§ TASK STATEMENT: In the entries below, find each line with the word "inits" and pull it out.

§ Modification records:
--*--

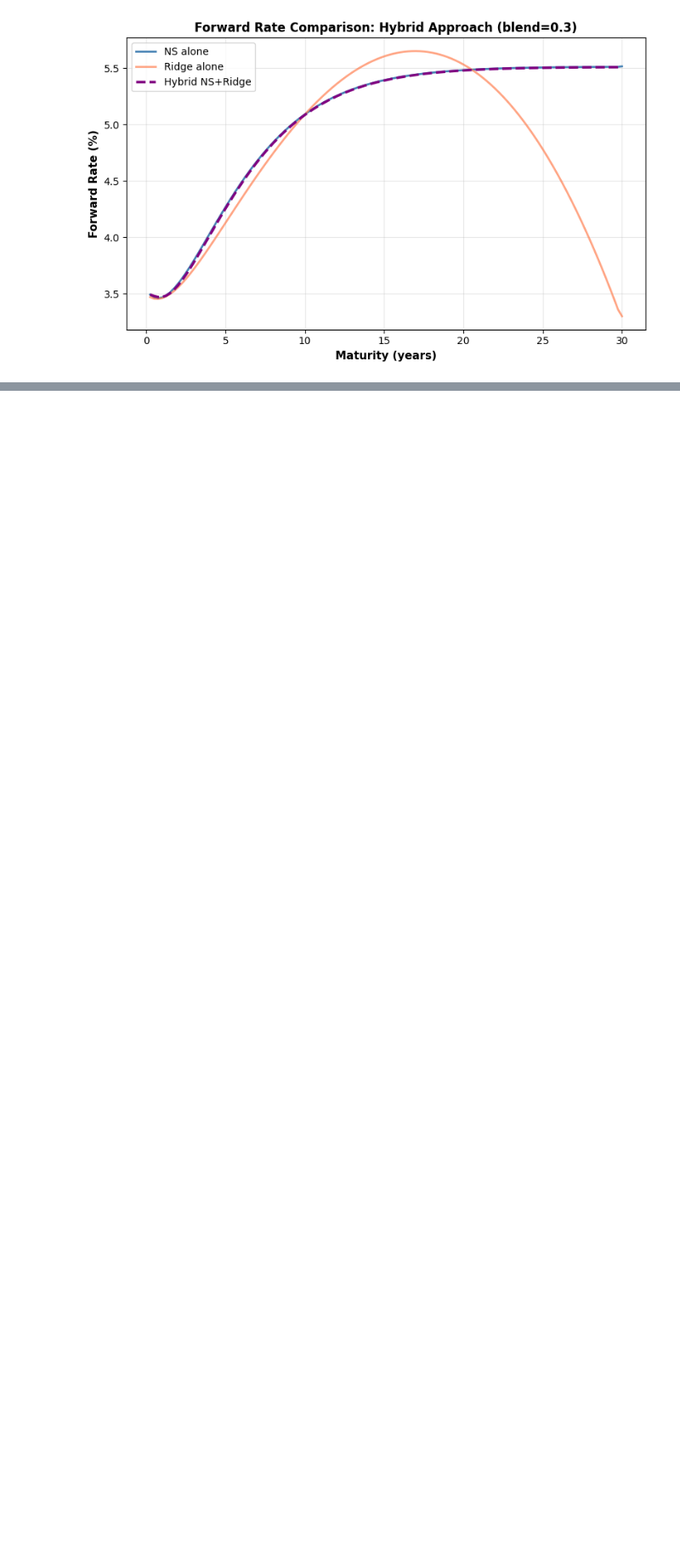
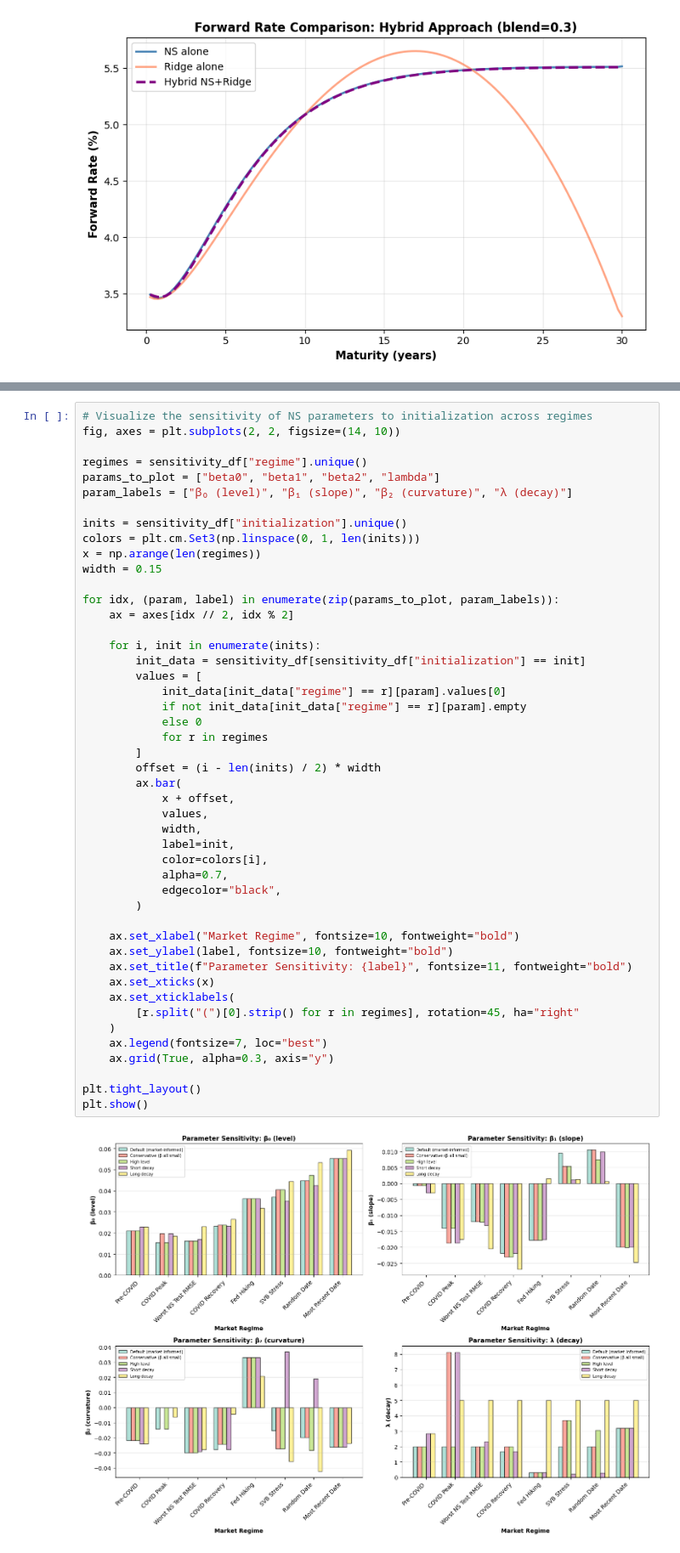
Before and after one commit to AdithSrinivasan/treasury-curve-models, a Jupyter notebook: fitting_yield_curves.ipynb, the cells around one changed output, grey strips where cells are left out. Shown at 85% size. Saved outputs shown, nothing was run; the diff lists cells and outputs as text; blank space fills up the shorter version.

```diff
--- a/fitting_yield_curves.ipynb
+++ b/fitting_yield_curves.ipynb
@@ -2867,0 +3562,49 @@ Hybrid NS + Ridge: Sanity Checks
+# %%
+# Visualize the sensitivity of NS parameters to initialization across regimes
+fig, axes = plt.subplots(2, 2, figsize=(14, 10))
+
+regimes = sensitivity_df["regime"].unique()
+params_to_plot = ["beta0", "beta1", "beta2", "lambda"]
+param_labels = ["β₀ (level)", "β₁ (slope)", "β₂ (curvature)", "λ (decay)"]
+
+inits = sensitivity_df["initialization"].unique()
+colors = plt.cm.Set3(np.linspace(0, 1, len(inits)))
+x = np.arange(len(regimes))
+width = 0.15
+
+for idx, (param, label) in enumerate(zip(params_to_plot, param_labels)):
+    ax = axes[idx // 2, idx % 2]
+
+    for i, init in enumerate(inits):
+        init_data = sensitivity_df[sensitivity_df["initialization"] == init]
+        values = [
+            init_data[init_data["regime"] == r][param].values[0]
+            if not init_data[init_data["regime"] == r][param].empty
+            else 0
+            for r in regimes
+        ]
+        offset = (i - len(inits) / 2) * width
+        ax.bar(
+            x + offset,
+            values,
+            width,
+            label=init,
+            color=colors[i],
+            alpha=0.7,
+            edgecolor="black",
+        )
+
+    ax.set_xlabel("Market Regime", fontsize=10, fontweight="bold")
+    ax.set_ylabel(label, fontsize=10, fontweight="bold")
+    ax.set_title(f"Parameter Sensitivity: {label}", fontsize=11, fontweight="bold")
+    ax.set_xticks(x)
+    ax.set_xticklabels(
+        [r.split("(")[0].strip() for r in regimes], rotation=45, ha="right"
+    )
+    ax.legend(fontsize=7, loc="best")
+    ax.grid(True, alpha=0.3, axis="y")
+
+plt.tight_layout()
+plt.show()
+# %% [output]
+[figure, added]
```
Also changed, not shown: parts of 21 cells of this notebook.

--*--

§ COMPLETED EXERCISE:
+inits = sensitivity_df["initialization"].unique()
+colors = plt.cm.Set3(np.linspace(0, 1, len(inits)))
+    for i, init in enumerate(inits):
+        offset = (i - len(inits) / 2) * width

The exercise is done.